Combo pap smear/HPV test. A pap smear is used to screen for cervical cancer, and can be performed on its own every three years. However, you can now have a combination pap smear/human papillomavirus test performed every five years through the age of 65 instead. HPV may cause cervical cancer, so if the test is positive, you may be a carrier of the virus. But if both are negative there is very little chance that you will get cervical cancer in the future.
Full-body skin exam. During your yearly physical exam–which you should surely continue to undergo–be sure to have your general practitioner perform a full-body skin exam. You should be checking your skin regularly on your own, but your doctor will be able to see areas that you physically cannot, as well as detect any potential irregularities that as a lay person you may not.
Bone density test. Our bones can lose density as we age, which increases the risk of fractures. If your bone density is below a certain level, you will be diagnosed with osteopenia or osteoporosis. Once you’ve had your initial bone density test performed, if your results are negative for osteoporosis, you may be able to go as many as 15 years before being retested.

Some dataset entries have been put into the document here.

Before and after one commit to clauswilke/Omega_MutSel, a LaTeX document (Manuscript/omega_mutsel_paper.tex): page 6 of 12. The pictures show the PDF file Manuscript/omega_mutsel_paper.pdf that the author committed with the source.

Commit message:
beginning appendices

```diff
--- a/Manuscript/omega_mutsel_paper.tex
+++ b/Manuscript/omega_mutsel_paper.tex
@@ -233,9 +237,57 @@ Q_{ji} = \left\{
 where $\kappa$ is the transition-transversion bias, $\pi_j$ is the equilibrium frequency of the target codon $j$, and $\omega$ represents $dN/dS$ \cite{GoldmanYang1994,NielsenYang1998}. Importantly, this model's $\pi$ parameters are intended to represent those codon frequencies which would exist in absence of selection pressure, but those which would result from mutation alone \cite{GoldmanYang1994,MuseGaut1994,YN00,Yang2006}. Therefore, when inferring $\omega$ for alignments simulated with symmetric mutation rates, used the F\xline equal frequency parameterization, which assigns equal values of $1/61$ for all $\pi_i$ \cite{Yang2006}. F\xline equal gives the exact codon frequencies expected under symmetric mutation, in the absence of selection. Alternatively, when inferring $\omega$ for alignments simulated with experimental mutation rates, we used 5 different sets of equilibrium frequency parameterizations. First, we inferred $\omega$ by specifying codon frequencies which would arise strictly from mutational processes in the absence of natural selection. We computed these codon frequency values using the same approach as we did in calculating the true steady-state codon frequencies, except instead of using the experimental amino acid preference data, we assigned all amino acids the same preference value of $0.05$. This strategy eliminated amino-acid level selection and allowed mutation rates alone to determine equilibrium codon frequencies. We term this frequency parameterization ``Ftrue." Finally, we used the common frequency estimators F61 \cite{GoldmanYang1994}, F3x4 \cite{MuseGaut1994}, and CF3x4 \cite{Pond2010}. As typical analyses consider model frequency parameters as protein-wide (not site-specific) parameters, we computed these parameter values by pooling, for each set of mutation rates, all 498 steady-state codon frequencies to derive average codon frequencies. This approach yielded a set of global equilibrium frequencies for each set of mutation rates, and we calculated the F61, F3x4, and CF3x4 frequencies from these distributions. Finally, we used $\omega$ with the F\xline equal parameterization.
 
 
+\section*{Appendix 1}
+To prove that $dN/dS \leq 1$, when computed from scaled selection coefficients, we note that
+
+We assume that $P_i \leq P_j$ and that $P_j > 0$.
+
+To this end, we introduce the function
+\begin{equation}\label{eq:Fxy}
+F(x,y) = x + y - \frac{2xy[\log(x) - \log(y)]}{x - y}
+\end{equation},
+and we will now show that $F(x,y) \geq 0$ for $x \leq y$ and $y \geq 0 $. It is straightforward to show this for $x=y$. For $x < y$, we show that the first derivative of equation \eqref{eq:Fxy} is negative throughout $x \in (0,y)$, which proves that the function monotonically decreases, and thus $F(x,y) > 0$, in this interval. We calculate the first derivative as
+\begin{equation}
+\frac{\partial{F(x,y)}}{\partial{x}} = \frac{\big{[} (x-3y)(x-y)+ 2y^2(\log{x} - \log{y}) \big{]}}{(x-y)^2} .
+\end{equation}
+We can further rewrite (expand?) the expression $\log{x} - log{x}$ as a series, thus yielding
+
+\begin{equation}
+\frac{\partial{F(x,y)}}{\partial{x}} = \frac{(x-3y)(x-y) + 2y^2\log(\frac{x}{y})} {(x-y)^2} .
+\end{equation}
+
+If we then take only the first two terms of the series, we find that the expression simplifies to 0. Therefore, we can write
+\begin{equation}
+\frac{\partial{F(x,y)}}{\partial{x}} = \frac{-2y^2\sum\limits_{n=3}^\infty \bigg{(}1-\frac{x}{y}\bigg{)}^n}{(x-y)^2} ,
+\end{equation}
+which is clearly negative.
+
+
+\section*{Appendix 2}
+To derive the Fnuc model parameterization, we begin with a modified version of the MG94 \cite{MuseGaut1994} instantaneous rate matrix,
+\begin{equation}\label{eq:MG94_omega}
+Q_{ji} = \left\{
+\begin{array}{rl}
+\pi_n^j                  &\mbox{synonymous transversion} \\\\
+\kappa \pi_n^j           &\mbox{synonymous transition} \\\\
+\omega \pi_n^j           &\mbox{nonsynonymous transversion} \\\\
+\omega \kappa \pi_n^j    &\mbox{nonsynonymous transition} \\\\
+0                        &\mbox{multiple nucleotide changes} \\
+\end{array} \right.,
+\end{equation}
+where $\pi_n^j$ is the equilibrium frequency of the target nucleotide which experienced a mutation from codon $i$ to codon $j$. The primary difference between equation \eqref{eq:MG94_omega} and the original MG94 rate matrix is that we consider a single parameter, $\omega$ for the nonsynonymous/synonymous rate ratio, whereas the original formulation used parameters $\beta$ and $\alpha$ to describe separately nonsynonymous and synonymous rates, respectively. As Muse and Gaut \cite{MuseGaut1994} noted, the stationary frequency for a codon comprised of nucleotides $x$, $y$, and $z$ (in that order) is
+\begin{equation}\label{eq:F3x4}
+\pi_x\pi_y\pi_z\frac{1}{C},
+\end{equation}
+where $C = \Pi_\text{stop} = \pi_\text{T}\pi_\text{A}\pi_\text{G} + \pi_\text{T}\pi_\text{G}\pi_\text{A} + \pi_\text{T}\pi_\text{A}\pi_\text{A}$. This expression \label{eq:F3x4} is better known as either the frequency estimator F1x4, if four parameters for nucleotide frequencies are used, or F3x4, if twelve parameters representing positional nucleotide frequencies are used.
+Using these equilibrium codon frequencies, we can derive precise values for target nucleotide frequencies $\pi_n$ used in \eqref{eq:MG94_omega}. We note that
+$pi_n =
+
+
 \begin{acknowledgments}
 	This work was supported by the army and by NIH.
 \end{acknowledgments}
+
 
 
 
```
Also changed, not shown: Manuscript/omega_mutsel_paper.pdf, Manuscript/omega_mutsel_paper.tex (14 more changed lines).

Blood chemistry tests. Different from a complete blood count which measures the cells in your blood, blood chemistry tests check factors for various illnesses and diseases such as diabetes, liver disease and multiple myeloma, as well as how well your organs are functioning. You can have these tests performed yearly via a simple blood draw.